◆ HOW TO COMPLETE THIS TASK: Search the records below for the word "February", then return every line where it appears.
(DATA RECORDS Opens)
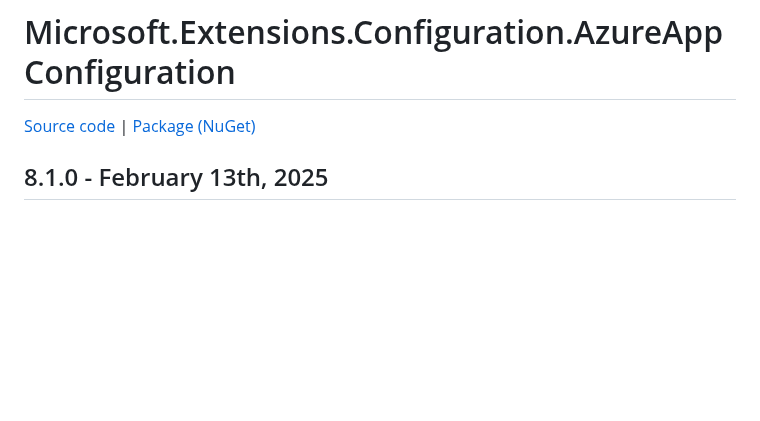
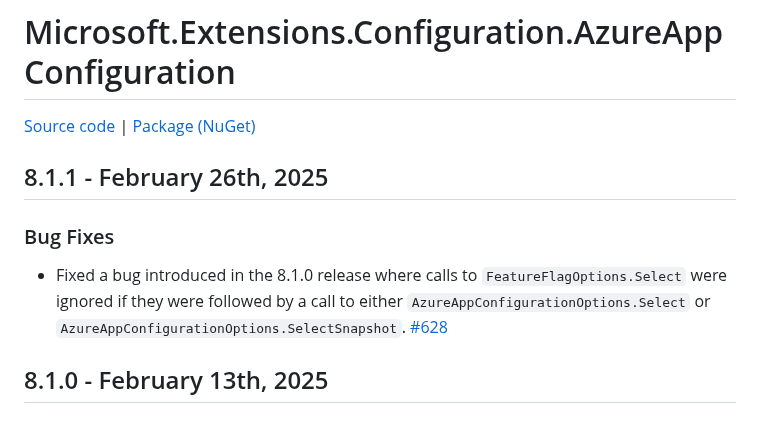
Before and after one commit to Azure/AppConfiguration, a Markdown page: releaseNotes/MicrosoftExtensionsConfigurationAzureAppConfiguration.md, the part around the change. GitHub-like rendering; blank space fills up the shorter version.

Commit message:
add release notes for 8.1.1

```diff
--- a/releaseNotes/MicrosoftExtensionsConfigurationAzureAppConfiguration.md
+++ b/releaseNotes/MicrosoftExtensionsConfigurationAzureAppConfiguration.md
@@ -1,5 +1,9 @@
 # Microsoft.Extensions.Configuration.AzureAppConfiguration
 [Source code][source_code] | [Package (NuGet)][package]
+
+## 8.1.1 - February 26th, 2025
+### Bug Fixes
+* Fixed a bug introduced in the 8.1.0 release where calls to `FeatureFlagOptions.Select` were ignored if they were followed by a call to either `AzureAppConfigurationOptions.Select` or `AzureAppConfigurationOptions.SelectSnapshot`. [#628](https://github.com/Azure/AppConfiguration-DotnetProvider/issues/628)
 
 ## 8.1.0 - February 13th, 2025
 ### Enhancements
```
Also changed, not shown: releaseNotes/MicrosoftAzureAppConfigurationAspNetCore.md (+3 -0 lines), releaseNotes/MicrosoftAzureAppConfigurationFunctionsWorker.md (+3 -0 lines).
(DATA RECORDS Closes)
◆ RESPONSE TO THE TASK:
+## 8.1.1 - February 26th, 2025
 ## 8.1.0 - February 13th, 2025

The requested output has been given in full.